Wolfgang has lived and worked in northern Arizona since 2001 and moved to Rio Rico in 2009 when his fascination with gems and minerals, which began in childhood, reawakened. Since then, his jewelry art has evolved dramatically. Being basically self-taught in the metalworking field, he dived in with a Van Gogh-style mania, not only learning various techniques but creating his very own style of astonishing artwork since 2012.
Wolfgang’s jewelry artwork features detailed landscapes in metal with meticulously carved miniature scenes of mountains, hill country, southwestern desert, trees (especially aspen trees), the beach and the ocean, all of which manifest studies of patterns in nature created by the action of wind, water and sun, and translated into hammered or carved patterns in the metal. His “Aspen Trees” and “Landscapes” collections are meticulously created with unrefined natural placer gold, 22K yellow, 14K yellow and rose gold, and argentium silver.

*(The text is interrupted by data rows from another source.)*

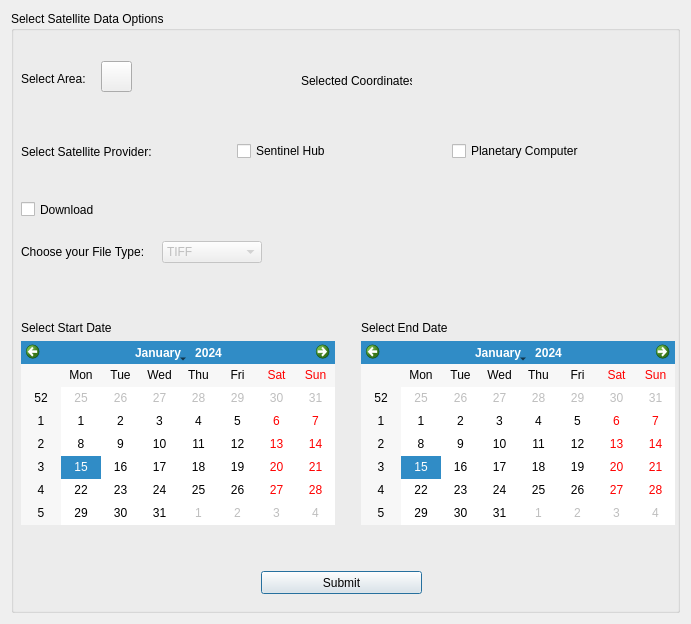
First picture: the form in sathub_ai_dialog_base.ui, repository theokretz/SatHubAI, before the edit.
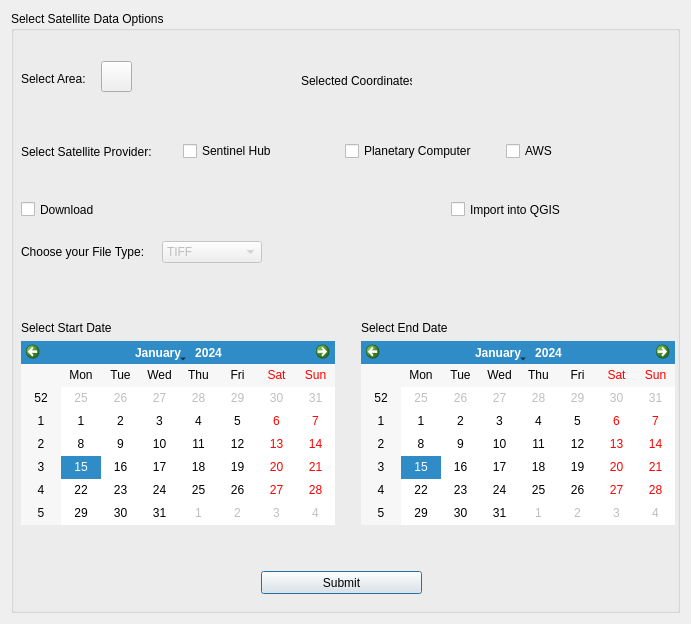
Second picture: the form after the edit. Icons and pictures are not drawn. Custom widgets are drawn as their Qt base class.

Commit message: v3 integrated general stac, added aws as provider, added import to qgis checkbox

Patch:
```diff
--- a/sathub_ai_dialog_base.ui
+++ b/sathub_ai_dialog_base.ui
@@ -220,6 +220,13 @@
          </property>
         </widget>
        </item>
+       <item>
+        <widget class="QCheckBox" name="cbAWS">
+         <property name="text">
+          <string>AWS</string>
+         </property>
+        </widget>
+       </item>
       </layout>
      </widget>
      <widget class="QWidget" name="verticalLayoutWidget">
@@ -285,6 +292,19 @@
        <enum>QgsFileWidget::GetDirectory</enum>
       </property>
      </widget>
+     <widget class="QCheckBox" name="cb_import">
+      <property name="geometry">
+       <rect>
+        <x>440</x>
+        <y>190</y>
+        <width>111</width>
+        <height>17</height>
+       </rect>
+      </property>
+      <property name="text">
+       <string>Import into QGIS</string>
+      </property>
+     </widget>
     </widget>
    </item>
   </layout>
```
The commit also changes 5 other files.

Vaatz purchases placer gold directly from prospectors, which he then cleans, screens and sorts to achieve different sizes ranging from 20 mesh to superfine 100 mesh.
Crafting Contemporary Cuffs
Much of his jewelry features stunning gemstones, which he cuts himself, as well as faceted diamonds, and colored stones. I particularly love his stunning cuffs, each one very unique in style and composition. Many of them have a bright high-domed cabochon centerpiece, like chrysoprase or maw-sit-sit. His abstract jewelry pieces include composition choices with the play of shapes and texture and reflecting light.
Throughout his exploration of different media over the years, the expression of his art remains the same: translating his experiences of natural landscapes. He loves exploring remote and pristine places in nature, and rockhounds for unique rock specimens, especially during his travels of the western states. He records his visual journey in his dramatic photographs, which serve as his memory inspiration.
Wolfgang Vaatz has successfully transferred the multi-textural style of his large sculptures to small scale jewelry, making his jewelry artwork as unique and amazing as his large one-of-a-kind sculptures. Reflecting the play of movement in water, the energy of the sun and the sky, or the arid landscapes, where space and light are present, are some of the stories he tells in his artwork. His pieces are appreciated by collectors nationwide and abroad. In Wolfgang’s own words, “his jewelry pieces are not merely decorations, but statements engaging the viewer/wearer to be a steward of our natural world”.
His jewelry work has been greatly recognized in competitions. Among the various awards, he has received is the prestigious Saul Bell Design Award in three consecutive years since 2017, he has been a Niche finalist and a winner of Centurion’s 2018 Show Emerging Designer, and a recipient of the 2018 Manufacturers and Jewelry Suppliers of America (MJSA) Vision Awards. His work is currently represented by several art galleries nationwide. Wolfgang Vaatz also participates in many art and craft shows within the western states. His site https://wolfgangvaatz.com/ contains various examples of his work.
I recently visited Wolfgang’s studio once again. His wife, Kirsten, always
by his side, is an essential part of his business, in charge of the photography, the inventory, and much more, along with their two young adult children. We are truly fortunate to be enjoying a great friendship, which grows deeper every time we get together, discussing gemstones and techniques while exchanging life and exhibiting experiences.
Living on opposite sides of Rio Rico with different mountain vistas, we are both inspired by the local environment, the nature around us, the changing of the seasons, and the intense colors of our sunsets and sunrises.
If you are attending the 2020 Tucson Gem and Mineral Show®, I invite you to stop by Booth #608, where you will find Wolfgang Vaatz and his Earth Terra Erde company and be sure to swing by Booth #1601, which is where I will be, representing our Gem Art Center company. We hope to see you there!
Helen Serras-Herman, a 2003 National Lapidary Hall of Fame inductee, is an acclaimed gem sculptor with over 37 years of experience in unique gem sculpture and jewelry art. See her work at www.gemartcenter.com and her business Facebook page at Gem Art Center/Helen Serras-Herman